California Nonprofits Day was formally proclaimed by the State Legislature through the passage of ACR 192, authored by Assemblyman Rich Gordon (D-Menlo Park). The award recipients received their awards on the Assembly Floor with a photo opportunity and were then honored at a luncheon at Sacramento’s Sheraton Grand Hotel, with a keynote address from Sacramento Mayor-Elect Darrell Steinberg, and presentations featuring Assemblymember Gordon and Jan Masaoka, CEO of the California Association of Nonprofits (CalNonprofits).

“Nonprofit organizations are vitally important to the economy and well-being of California. But too often nonprofits are ‘hidden in plain sight.’ We are thrilled that the State Assembly has passed a resolution putting the spotlight on nonprofits as an economic power that uses that power for the common good.
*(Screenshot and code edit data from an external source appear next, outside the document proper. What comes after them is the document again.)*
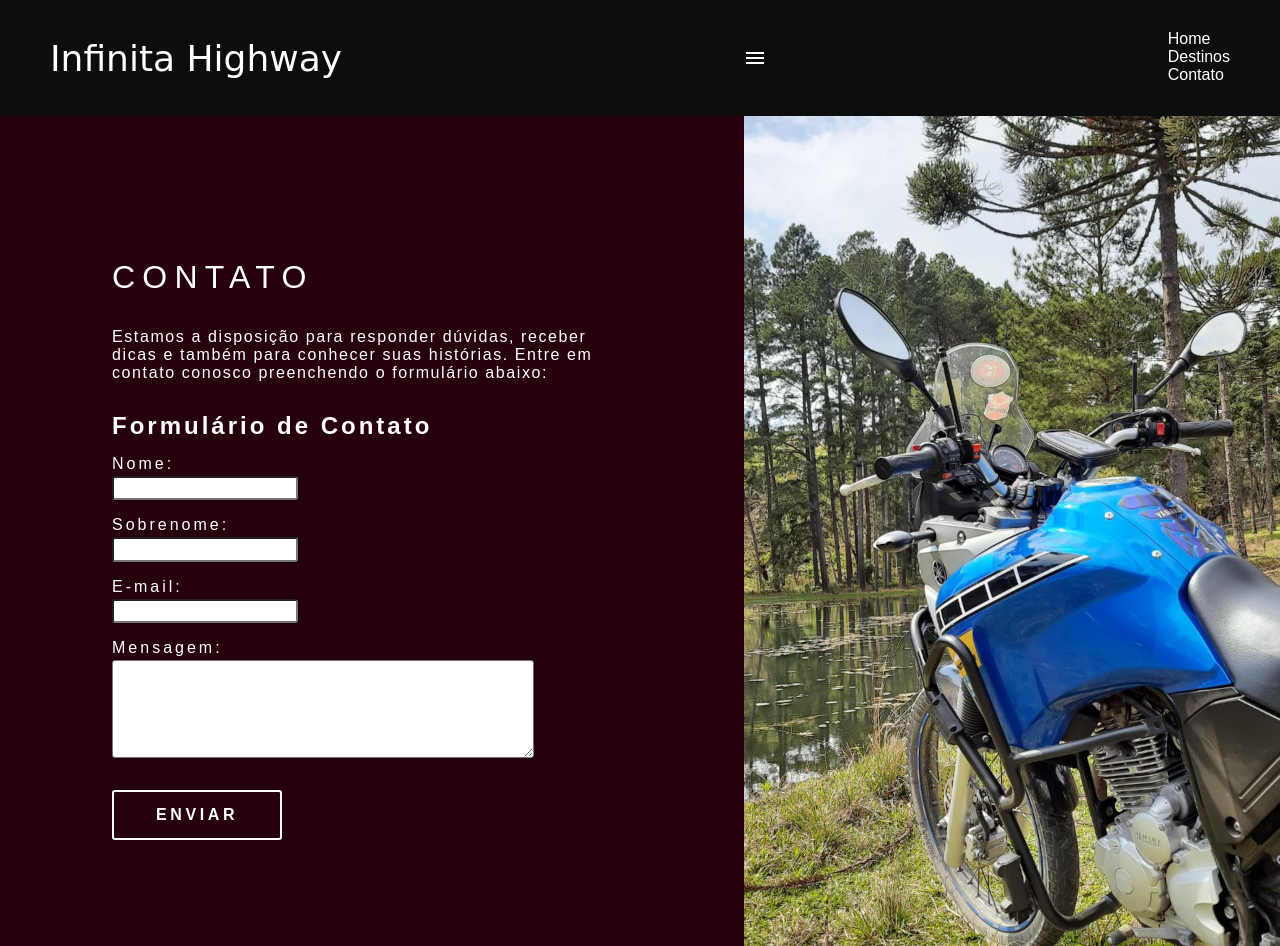
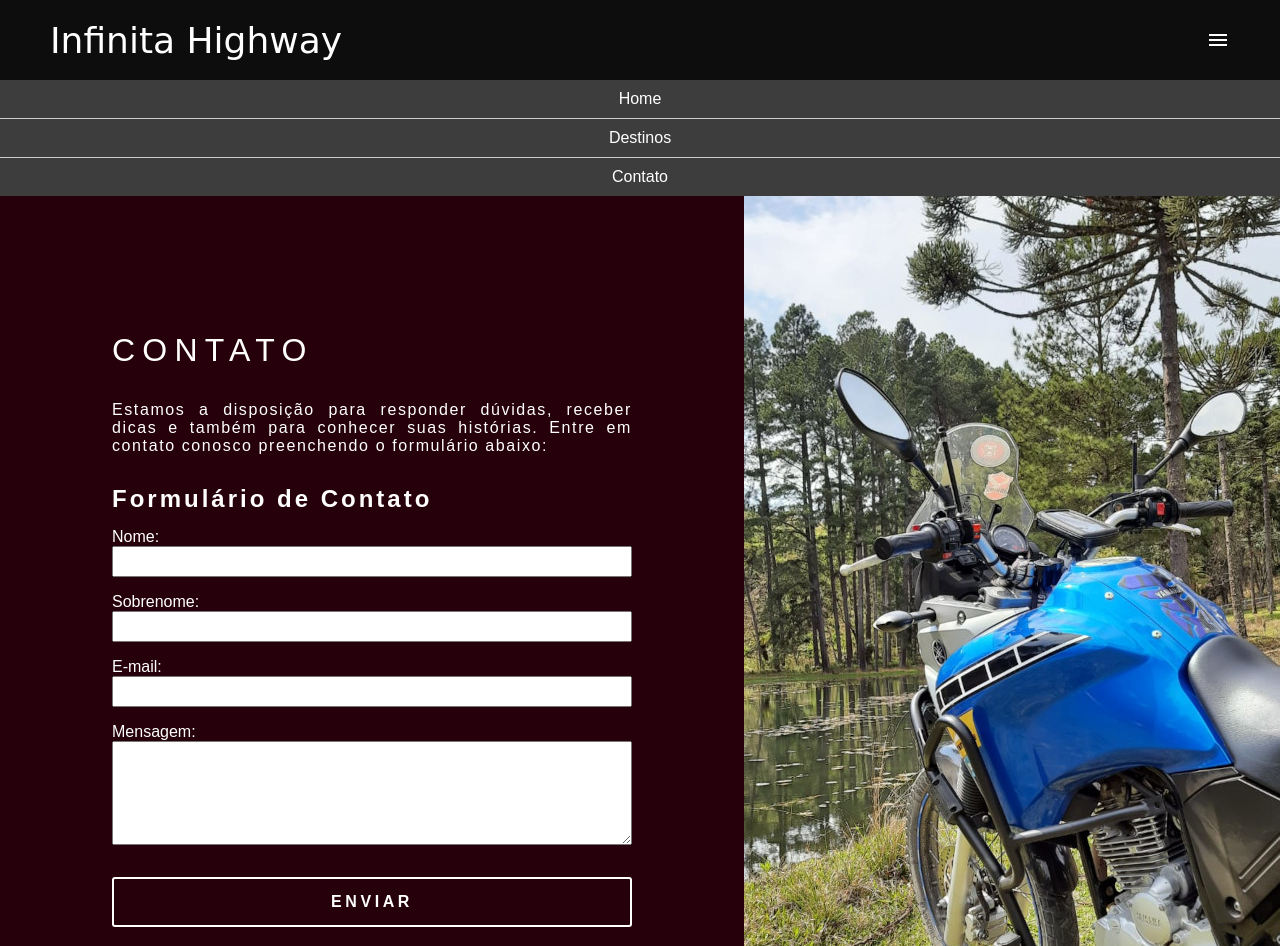
Before and after one commit to tamirespereiratp/CSS-Travel, a plain HTML site: page Página inicial/Página de contato/contato.html in a window 1280 px wide. Shown: the top 946 px of the page. Drawn offline with nearby package versions, Linux system fonts and the light colour scheme; a web font is replaced by a local one.

Commit message:
fix-ajustes gerais

```diff
--- a/Página inicial/Página de contato/contato.html
+++ b/Página inicial/Página de contato/contato.html
@@ -11,16 +11,16 @@
 </head>
 <body>
     <header>
-        <a href="index.html" class="logo">Infinita Highway</a>
+        <a href="../index.html" class="logo">Infinita Highway</a>
         <i id="hamburguer" class="material-symbols-outlined" onclick="clickMenu()">menu</i>
-        <menu id="itens">
+    </header>
+    <nav class="menu">
         <ul>
-                <li><a href="index.html">Home</a></li>
-                <li><a href="Página de viagens/destinos.html">Destinos</a></li>
-                <li><a href="Página de contato/contato.html">Contato</a></li>
+            <li><a href="../index.html">Home</a></li>
+            <li><a href="../Página de viagens/destinos.html">Destinos</a></li>
+            <li><a href="contato.html">Contato</a></li>
         </ul>
-        </menu>
-    </header>
+    </nav>
 
     <section id="two" class="style1">
         <div class="content">
@@ -28,24 +28,14 @@
             <p>Estamos a disposição para responder dúvidas, receber dicas e também para conhecer suas histórias. Entre em contato conosco preenchendo o formulário abaixo:</p>
             <form>
                 <h3>Formulário de Contato</h3>
-                <fieldset class="grupo">
-                    <div class="campo">
                 <label for="nome">Nome:</label>
                 <input type="text" name="nome" id="nome" required>
-                    </div>
-                    <div class="campo">
                 <label for="sobrenome">Sobrenome:</label>
                 <input type="text" name="Sobrenome" id="sobrenome" required>
-                    </div>
-                    <div class="campo">
                 <label for="email">E-mail:</label>
                 <input type="email" name="email" id="email" required>
-                    </div>
-                    <div class="campo">
                 <label for="mensagem">Mensagem:</label>
                 <textarea name="mensagem" id="mensagem" cols="50" rows="6">Escreva aqui sua mensagem para nós.</textarea>
-                    </div>
-                </fieldset>
 
                 <button class="button" type="submit">Enviar</button>
            </form>
@@ -66,11 +56,13 @@
         </ul>
     </footer>
     <script>
+        const menu = document.querySelector('.menu');
+
         function clickMenu() {
-            if (itens.style.display == 'block') {
-                itens.style.display = 'none'
+            if (menu.style.display == 'block') {
+                menu.style.display = 'none'
             } else {
-                itens.style.display = 'block'
+                menu.style.display = 'block'
             }
         }
     </script>
--- a/Página inicial/css/style.css
+++ b/Página inicial/css/style.css
@@ -12,7 +12,6 @@
 
 html, body {
     height: 100vh;
-    width: 100vw;
     background-color: #0D0D0D;
 }
 
@@ -68,7 +67,6 @@ ul {
     line-height: 3.125em;
     margin: 1em 0;
     margin-top: 1em;
-    max-width: 30em;
     padding: 0 2.75em;
     text-align: center;
     text-transform: uppercase;
@@ -89,33 +87,36 @@ ul {
 
 header {
     margin: auto 0;
-    height: 70px auto;
+    height: 70px;
     display: flex;
     justify-content: space-between;
     align-items: center;
-    padding: 0px 50px;
+    padding: 5px 50px;
 }
 
-menu {
-    padding-top: 30px;
-    display: block;
-    gap: 32px;
-    list-style: none;
+.menu {
+    top: 70px;
+    left: 0px;
+    width: 100%;
 }
 
-    menu > li > a {
-        font-size: 1em;
-        color: #fff;
-        padding: 0 10px;
-        letter-spacing: 3px;
-        align-items: center;
-        border-radius: 2px;
-        display: none;
+.menu ul {
+    display: flex;
+    flex-direction: column;
+    margin: 0px;
+    justify-content: center;
+    background-color: #595958a2;
 }
 
-        menu > li > a:hover {
-            background-color: #595958;
+.menu li {
+    text-align: center;
+    padding: 10px;
 }
+
+.menu li:not(:last-of-type) {
+    border-bottom: 1px solid #CCC;
+}
+
 
 i#hamburguer {
     background-color: #0D0D0D;
@@ -133,7 +134,7 @@ i#hamburguer {
     background-position: center;
     margin: 0 auto;
     padding: 0;
-    height: 80vh;
+    height: 800px;
 }
 
 #banner .inner {
@@ -175,7 +176,6 @@ i#hamburguer {
     background: url('../images/bannerpages.jpg') no-repeat;
     background-size: cover;
     background-position: 50% 50%;
-    position: relative;
     padding: 15em 0;
     display: flex;
     flex-direction: column;
@@ -214,7 +214,6 @@ i#hamburguer {
 }
 
 /* One */
-
 #one.style1 {
     margin-top: -1em;
     padding: 6em 0 6em 0;
@@ -249,7 +248,6 @@ i#hamburguer {
 }
 
 /* Two */
-
 #two.style1 {
     background-color: #26010B;
     align-items: stretch;
@@ -268,7 +266,7 @@ i#hamburguer {
     margin: 0 auto;
 }
 
-        #two.style1 .content > h2 {
+#two.style1 .content h2 {
     padding-bottom: 1em;
     font-size: 2em;
     font-weight: 300;
@@ -277,19 +275,19 @@ i#hamburguer {
     color: #fff;
 }
 
-        #two.style1 .content > p {
+#two.style1 .content p {
     letter-spacing: 0.1em;
+    text-align: justify;
 }
 
 /* Three */
-
 #three {
     background-color: #594336;
     text-align: center;
     padding: 20px;
 }
 
-    #three > h2 {
+#three h2 {
     font-size: 2em;
     font-weight: 300;
     letter-spacing: 0.225em;
@@ -297,7 +295,6 @@ i#hamburguer {
 }
 
 /* Container */
-
 .container {
     background-color: #594336;
     margin: 0 auto;
@@ -311,6 +308,7 @@ i#hamburguer {
 .container h3 {
     font-size: 1.3em;
     font-weight: 300;
+    padding-top: 1em;
     letter-spacing: 0.225em;
     text-transform: uppercase;
 }
@@ -325,7 +323,7 @@ i#hamburguer {
 }
 
 .container .card {
-        max-width: 33%;
+    max-width: 350px;
 }
 
 .card img {
@@ -334,7 +332,6 @@ i#hamburguer {
 }
 
 /* Image */
-
 .image {
     border: 0;
     display: inline-block;
@@ -382,19 +379,20 @@ footer .copyright {
 
 /* Página de contato */
 
+form {
+    display: flex;
+    flex-direction: column;
+}
+
+form input, form textarea {
+    margin-bottom: 16px;
+    padding: 6px 2px;
+}
+
 form > h3 {
     padding: 30px 0 15px 0;
     letter-spacing: 3px;
     font-size: 1.5em;
-}
-
-fieldset {
-    border: 0;
-    letter-spacing: 3px;
-}
-
-input, select, textarea {
-    border-radius: 3px;
 }
 
 .campo {
```
Also changed, not shown: Página inicial/Página de viagens/destinos.html (+13 -12 lines), Página inicial/index.html (+12 -10 lines), 1 other file. Lines whose indentation alone changed are shown as unchanged.
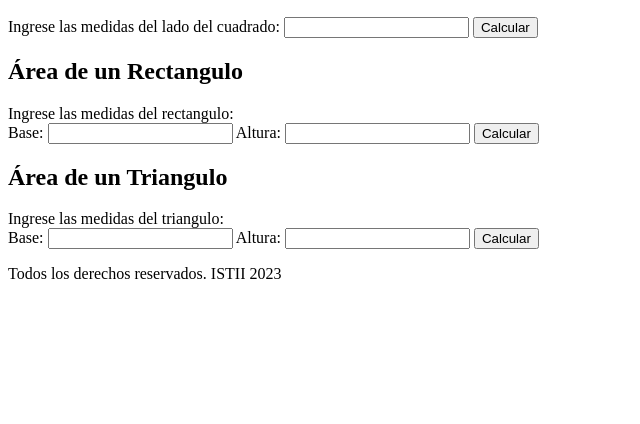
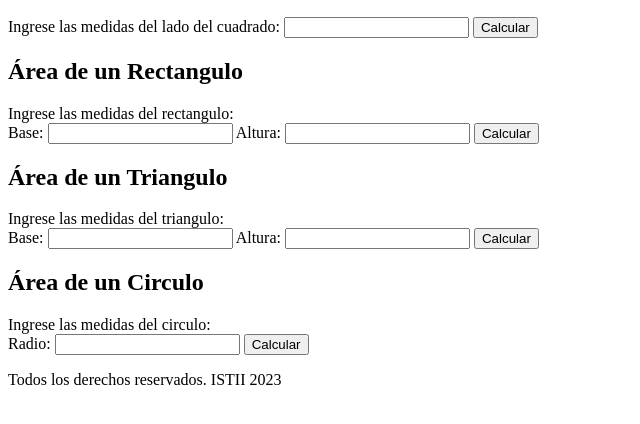
Before and after one commit to BrandonHernz/proyecto-final-bacho, a plain HTML site: page index.html in a window 1280 px wide. Shown: the part 110-534 px from the top of the page, without its empty margins (0-640 px from the left). Drawn offline with Linux system fonts and the light colour scheme.

Commit message:
Agregar estructura de área de circulo

```diff
--- a/index.html
+++ b/index.html
@@ -47,7 +47,17 @@
           <input type="submit" value="Calcular" />
         </form>
       </section>
-      <section id="circulo"></section>
+      <section id="circulo">
+        <h2>Área de un Circulo</h2>
+        <form action="">
+          <label for="circulo">
+            <span>Ingrese las medidas del circulo:</span><br />
+            Radio:
+            <input type="text" id="radio-circulo" />
+          </label>
+          <input type="submit" value="Calcular" />
+        </form>
+      </section>
       <section id="pentagono"></section>
     </main>
     <footer>
```
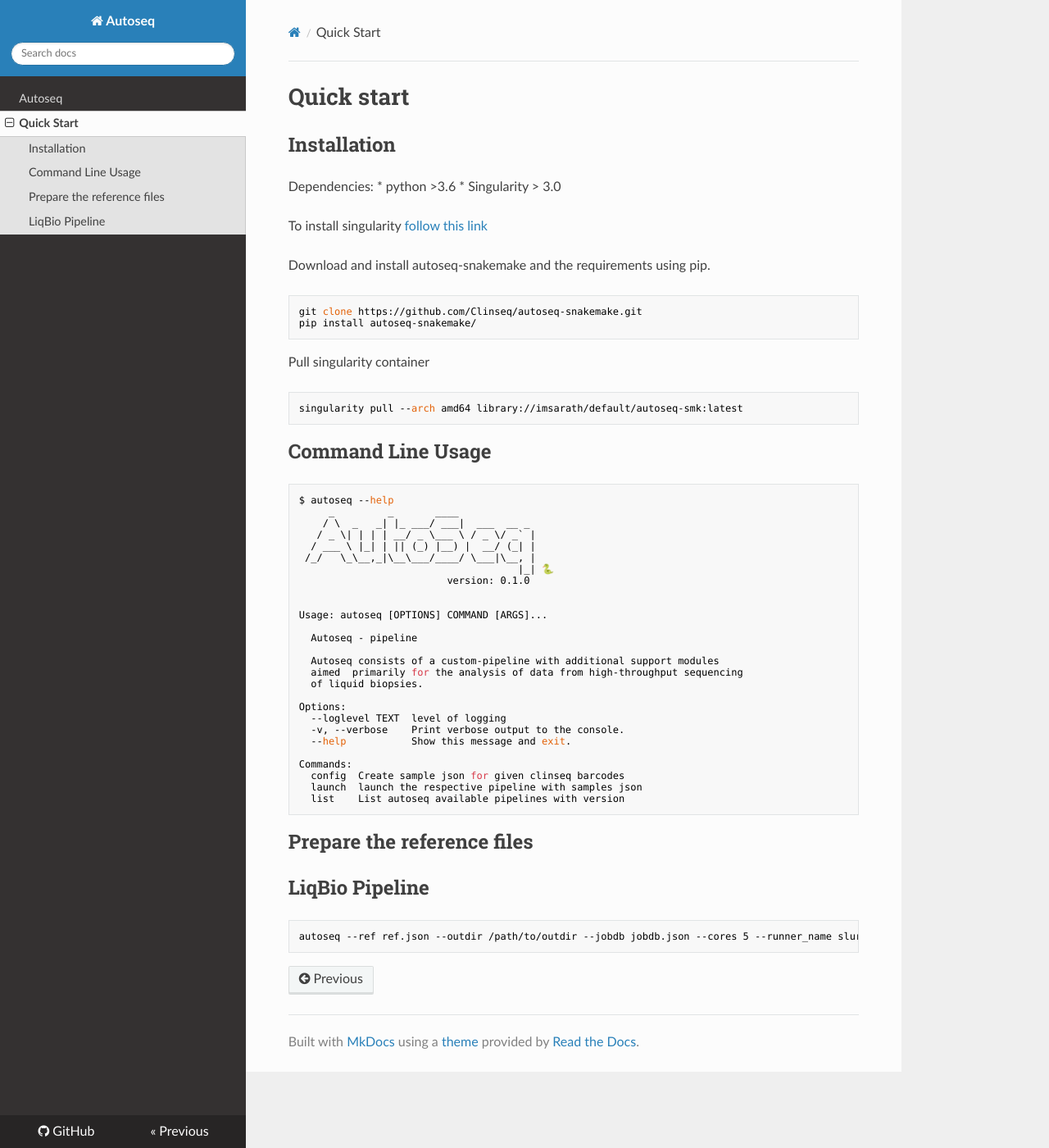
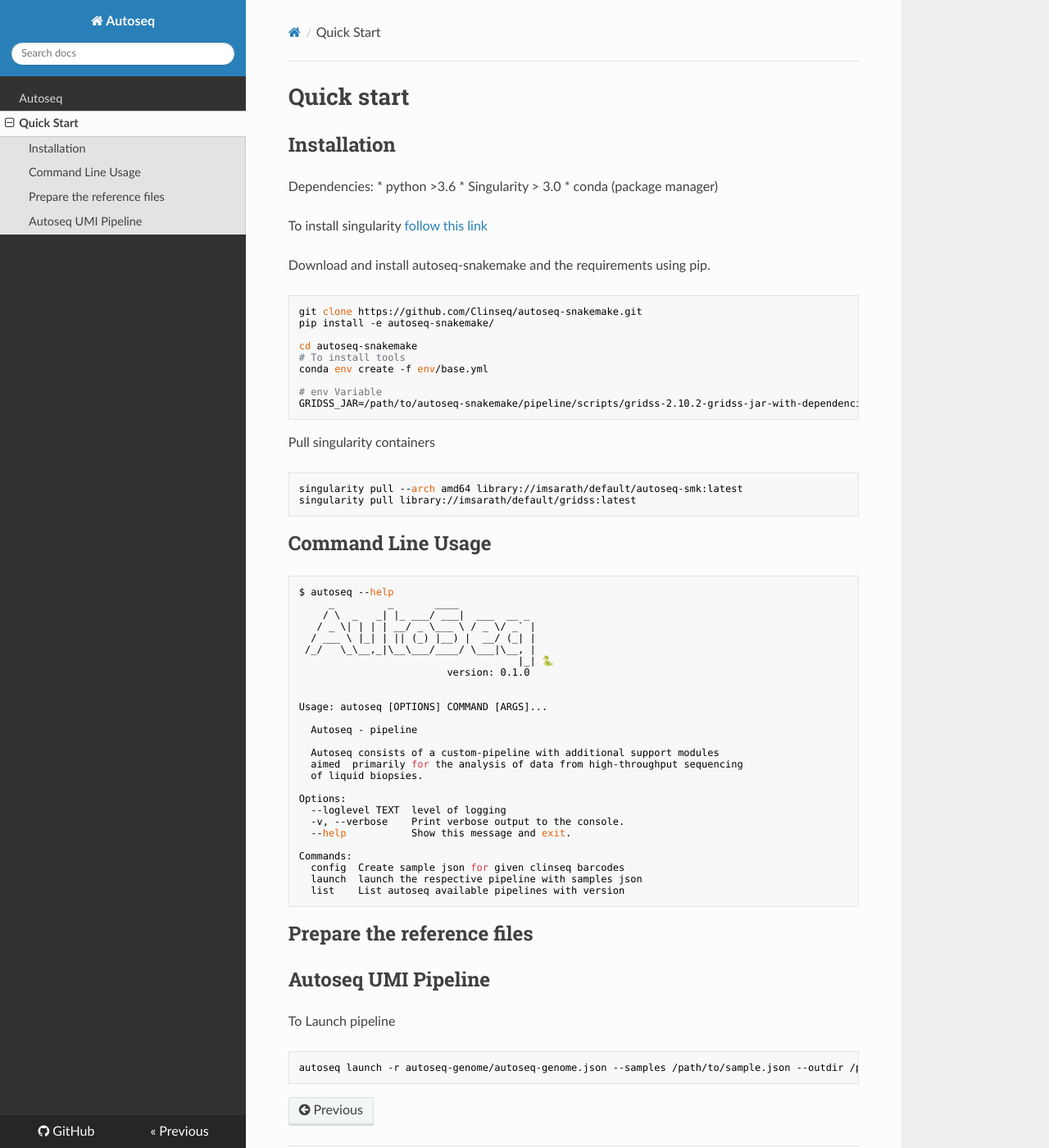
Before and after one commit to ClinSeq/autoseq-snakemake, an MkDocs documentation site: the page built from docs/quick_start.md, in a window 1280 px wide and 1400 px high. Shown: the whole window at 82% size. Built offline with MkDocs 1.6.1, drawn with Linux system fonts in a browser that asks for light colours; nearby versions of some CDN libraries.

Commit message:
updated doc quickstart

````diff
--- a/docs/quick_start.md
+++ b/docs/quick_start.md
@@ -5,18 +5,28 @@
 Dependencies:
 * python >3.6
 * Singularity > 3.0
+* conda (package manager)
 
 To install singularity [follow this link](https://sylabs.io/guides/3.0/user-guide/installation.html)
 
 Download and install autoseq-snakemake and the requirements using pip.
+
 ```sh
 git clone https://github.com/Clinseq/autoseq-snakemake.git
-pip install autoseq-snakemake/
+pip install -e autoseq-snakemake/
+
+cd autoseq-snakemake
+# To install tools
+conda env create -f env/base.yml
+
+# env Variable
+GRIDSS_JAR=/path/to/autoseq-snakemake/pipeline/scripts/gridss-2.10.2-gridss-jar-with-dependencies.jar
 ```
 
-Pull singularity container
+Pull singularity containers
 ```sh
 singularity pull --arch amd64 library://imsarath/default/autoseq-smk:latest
+singularity pull library://imsarath/default/gridss:latest
 ```
 
 Command Line Usage
@@ -56,9 +66,11 @@
 -----------------------------
 
 
-LiqBio Pipeline
+Autoseq UMI Pipeline
 ---------------
 
+To Launch pipeline
+
 ```sh
-autoseq --ref ref.json --outdir /path/to/outdir --jobdb jobdb.json --cores 5 --runner_name slurmrunner --libdir /path/to/libdir liqbio sample.json
+autoseq launch -r autoseq-genome/autoseq-genome.json --samples /path/to/sample.json --outdir /path/to/autoseq-output/ --libdir /path/to/INBOX/ --use-singularity --singularity /path/to/container_dir --umi --cores 8 --profile slurm
 ```
````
We congratulate all of the award recipients on being honored for the great work they do every day to make California a better place,” said Jan Masaoka, CEO of California Association of Nonprofits (CalNonprofits), a statewide alliance of over 10,000 organizations, representing and promoting California’s growing nonprofit sector and working to bring the full power of nonprofits to strengthening communities.

Assemblymember Chau Presents annual state park pass to Alhambra Constituent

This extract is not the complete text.